A new state law that went into effect this month now requires school districts across the state to develop plans to test for lead contamination in drinking water. All public schools built before 1998 must test at least once every two years.
The state's Department of Education sent out a guidance to districts in December on how to implement this policy, working with environmental and health officials on the guidance, said Chandler Hopper, deputy director of communications at the department.
In terms of enforcing the law, Hopper told WPLN, "The law is specific to action that must be taken by a school district, and it does not specify a role for the state."
She said the guidance does not include dates by which school boards have to have policies in place or testing must commence.
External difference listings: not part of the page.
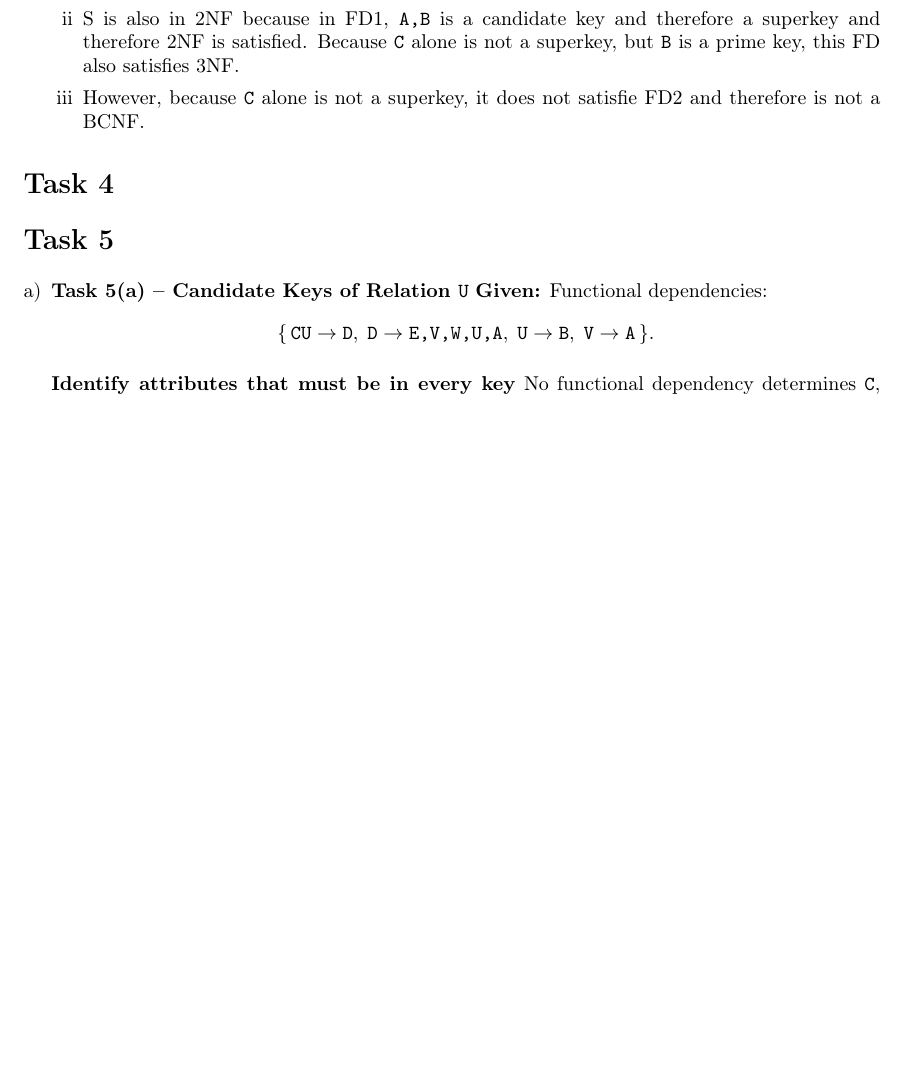
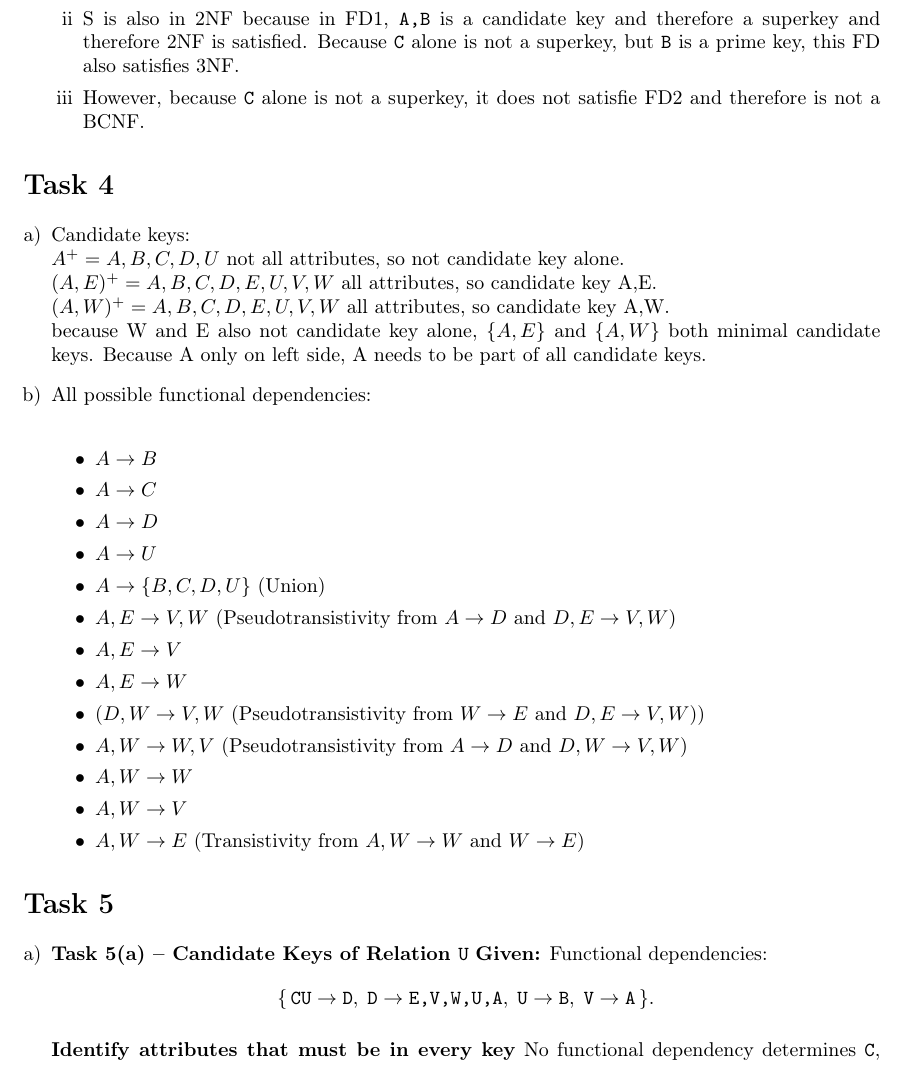
Before and after one commit to jannick1312/DataBaseSystemsExercises, a LaTeX problem sheet (Ex3/Exercise.tex): part of page 3 of 6, cut so that both start at the same text, the shorter picture padded with empty space. Compiled offline with pdfLaTeX.

Commit message:
Add Task 4

```diff
--- a/Ex3/Exercise.tex
+++ b/Ex3/Exercise.tex
@@ -125,6 +125,32 @@
 \end{enumerate}
 
 \task{} %Task 4
+
+\begin{enumerate}[a)]
+  \item Candidate keys:\\
+        $A^+ = {A,B,C,D,U}$ not all attributes, so not candidate key alone.\\
+        $(A,E)^+ = {A,B,C,D,E,U,V,W}$ all attributes, so candidate key {A,E}.\\
+        $(A,W)^+ = {A,B,C,D,E,U,V,W}$ all attributes, so candidate key {A,W}.\\
+        because W and E also not candidate key alone, $\{A,E\}$ and $\{A,W\}$ both minimal candidate keys.
+        Because A only on left side, A needs to be part of all candidate keys.
+  \item All possible functional dependencies:\\
+      \begin{itemize}
+        \item $A \to B$
+        \item $A \to C$
+        \item $A \to D$
+        \item $A \to U$
+        \item $A \to \{B,C,D,U\}$ (Union)
+        \item $A,E \to V,W$ (Pseudotransistivity from $A \to D$ and $D,E \to V,W$)
+        \item $A,E \to V$
+        \item $A,E \to W$
+        \item ($D,W \to V,W$ (Pseudotransistivity from $W \to E$ and $D,E \to V,W$))
+        \item $A,W \to W,V$ (Pseudotransistivity from $A \to D$ and $D,W \to V,W$)
+        \item $A,W \to W$
+        \item $A,W \to V$
+        \item $A,W \to E$ (Transistivity from $A,W \to W$ and $W \to E$)
+      \end{itemize}
+
+\end{enumerate}
 
 \task{} %Task 5
 \begin{enumerate}[a)]
```
Also changed, not shown: Ex3/Exercise.pdf.
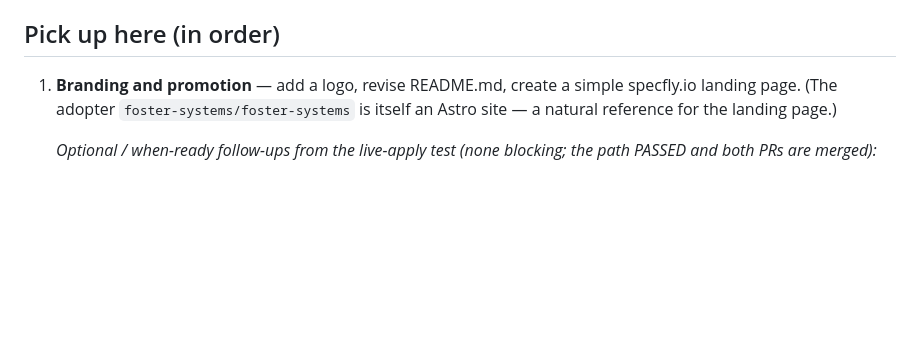
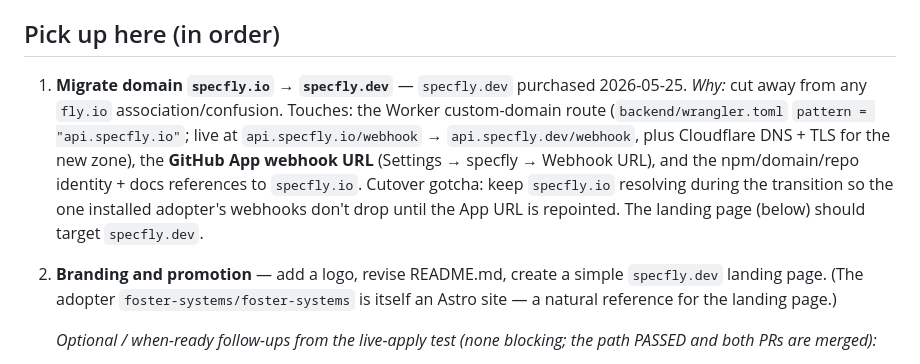
Before and after one commit to foster-systems/specfly, a Markdown page: openspec/_planning/STATUS.md, the part around one of its changes. Drawn GitHub-style; blank space fills up the shorter version.

Commit message:
docs: plan domain migration specfly.io → specfly.dev
specfly.dev purchased 2026-05-25; migrate to cut away from any fly.io
association. New top item in STATUS "Pick up here" lists the touchpoints
(Worker route in backend/wrangler.toml, Cloudflare DNS/TLS, GitHub App
webhook URL, npm/domain/repo + docs refs) and the cutover gotcha (keep
specfly.io resolving until the App webhook URL is repointed). Landing
page retargeted to specfly.dev.

Co-Authored-By: Claude Opus 4.7 (1M context) <noreply@anthropic.com>

```diff
--- a/openspec/_planning/STATUS.md
+++ b/openspec/_planning/STATUS.md
@@ -87,7 +87,16 @@ per-task detail in the briefings.
 
 ## Pick up here (in order)
 
-1. **Branding and promotion** — add a logo, revise README.md, create a simple specfly.io
+1. **Migrate domain `specfly.io` → `specfly.dev`** — `specfly.dev` purchased 2026-05-25.
+   _Why:_ cut away from any `fly.io` association/confusion. Touches: the Worker custom-domain
+   route (`backend/wrangler.toml` `pattern = "api.specfly.io"`; live at `api.specfly.io/webhook`
+   → `api.specfly.dev/webhook`, plus Cloudflare DNS + TLS for the new zone), the **GitHub App
+   webhook URL** (Settings → specfly → Webhook URL), and the npm/domain/repo identity + docs
+   references to `specfly.io`. Cutover gotcha: keep `specfly.io` resolving during the transition
+   so the one installed adopter's webhooks don't drop until the App URL is repointed. The landing
+   page (below) should target `specfly.dev`.
+
+2. **Branding and promotion** — add a logo, revise README.md, create a simple `specfly.dev`
    landing page. (The adopter `foster-systems/foster-systems` is itself an Astro site — a
    natural reference for the landing page.)
 
```
Also changed, not shown: other parts of openspec/_planning/STATUS.md (+1 -1 lines).
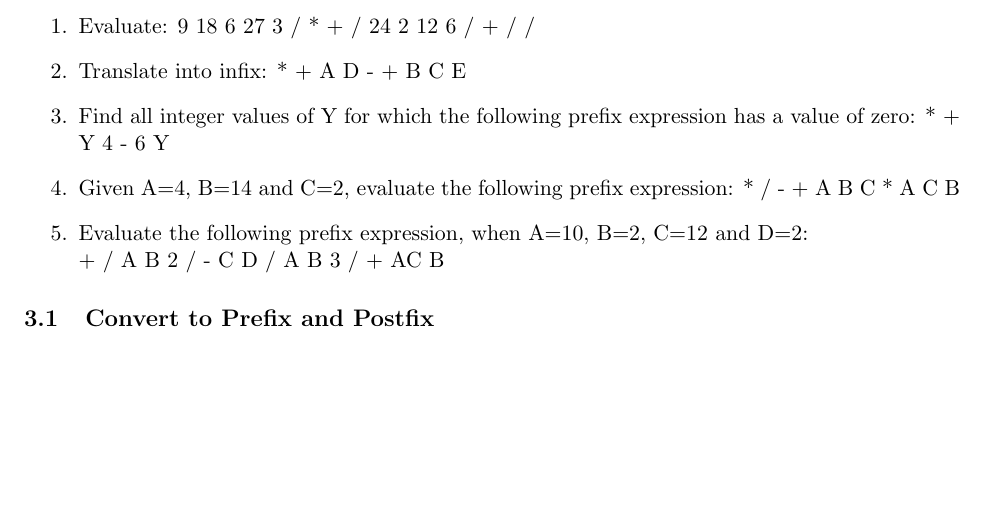
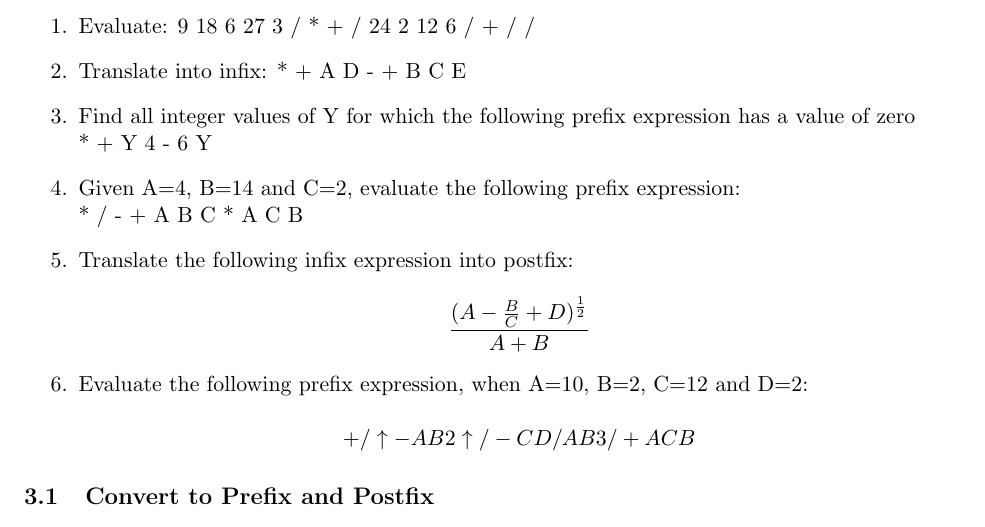
Before and after one commit to sanjit-bhat/AB-ACSL, a LaTeX document (Prefix-Postfix-Infix.tex): part of page 2 of 3, cut so that both start at the same text, the shorter picture padded with empty space. Compiled offline with pdfLaTeX.

Commit message:
Fixed problem and added a problem

```diff
--- a/Prefix-Postfix-Infix.tex
+++ b/Prefix-Postfix-Infix.tex
@@ -2,6 +2,7 @@
 \usepackage[in]{fullpage} % use full page
 
 \usepackage{hyperref}
+\usepackage{amsmath}
 
 \title{ACSL Preparation: Prefix Postfix Infix}
 \author{Sanjit Bhat \and Alexander Sun}
@@ -47,12 +48,21 @@ Not too many challenging problems in this topic can be written. It's pretty stra
 \item Translate into infix: * + A D - + B C E
 
 \item Find all integer values of Y for which the following prefix expression has
-a value of zero: * + Y 4 - 6 Y
+a value of zero\\
+* + Y 4 - 6 Y
 
-\item Given A=4, B=14 and C=2, evaluate the following prefix expression: * / - + A B C * A C B
+\item Given A=4, B=14 and C=2, evaluate the following prefix expression: \\
+* / - + A B C * A C B
+
+\item Translate the following infix expression into postfix:\\
+\begin{equation*}
+\frac{(A-\frac{B}{C}+D)^{\frac{1}{2}}}{A+B}
+\end{equation*}
 
 \item Evaluate the following prefix expression, when A=10, B=2, C=12 and D=2:\\
-+ / A B 2  / - C D / A B 3 / + AC B
+\begin{equation*}
++ / \uparrow - A B 2 \uparrow / - C D / A B 3 / + A C B
+\end{equation*}
 \end{enumerate}
 
 \subsection{Convert to Prefix and Postfix}
```
Also changed, not shown: Prefix-Postfix-Infix.pdf.
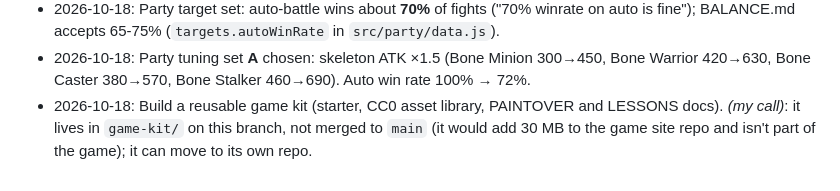
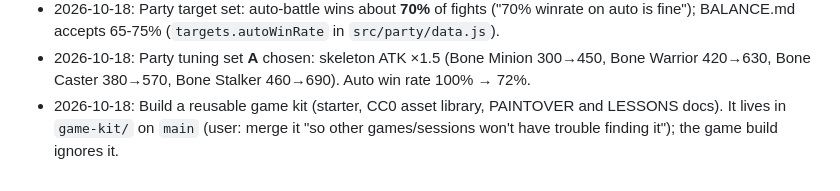
Before and after one commit to crabtoast90-dev/practice-rpg, a Markdown page: DECISIONS.md, the part around the change. GitHub-like rendering.

```diff
--- a/DECISIONS.md
+++ b/DECISIONS.md
@@ -40,4 +40,4 @@ One dated line per decision the user makes. Lines marked *(my call)* are technic
 - 2026-10-18: Scores at release: fun 4.1, look 3 (same as after D5).
 - 2026-10-18: Party target set: auto-battle wins about **70%** of fights ("70% winrate on auto is fine"); BALANCE.md accepts 65-75% (`targets.autoWinRate` in `src/party/data.js`).
 - 2026-10-18: Party tuning set **A** chosen: skeleton ATK ×1.5 (Bone Minion 300→450, Bone Warrior 420→630, Bone Caster 380→570, Bone Stalker 460→690). Auto win rate 100% → 72%.
-- 2026-10-18: Build a reusable game kit (starter, CC0 asset library, PAINTOVER and LESSONS docs). *(my call)*: it lives in `game-kit/` on this branch, not merged to `main` (it would add 30 MB to the game site repo and isn't part of the game); it can move to its own repo.
+- 2026-10-18: Build a reusable game kit (starter, CC0 asset library, PAINTOVER and LESSONS docs). It lives in `game-kit/` on `main` (user: merge it "so other games/sessions won't have trouble finding it"); the game build ignores it.
```
Also changed, not shown: game-kit/README.md (+2 -0 lines), game-kit/starter/HOW-TO-START.md (+1 -1 lines).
Among the 1,800 public schools in Tennessee, Hopper said, "We do not have an overall building count nor a count of facilities that were built prior to Jan. 1, 1998."
Metro Nashville has been doing testing since at least 2016, but the majority of school systems in the state haven’t been, according to NewsChannel 5. Those include Rutherford County Schools, where district spokesman James Evans says he doesn't think the new law will be much of a burden.
"What I think is great about this policy is that, since we are doing this routinely now as part of this, it will help alert us to any sort of issues. Of course we don’t want to put any students or employees in danger," Evans said.
He says his district can easily fold this task into existing operations because it's large enough to have its own engineering staff.
"We do have an engineering and construction department already. They will be doing is as part of their other tests they do for other things," he said.
If schools find their lead levels exceed state standards, they must tell education, health and environmental officials within 24 hours and notify parents within five business days.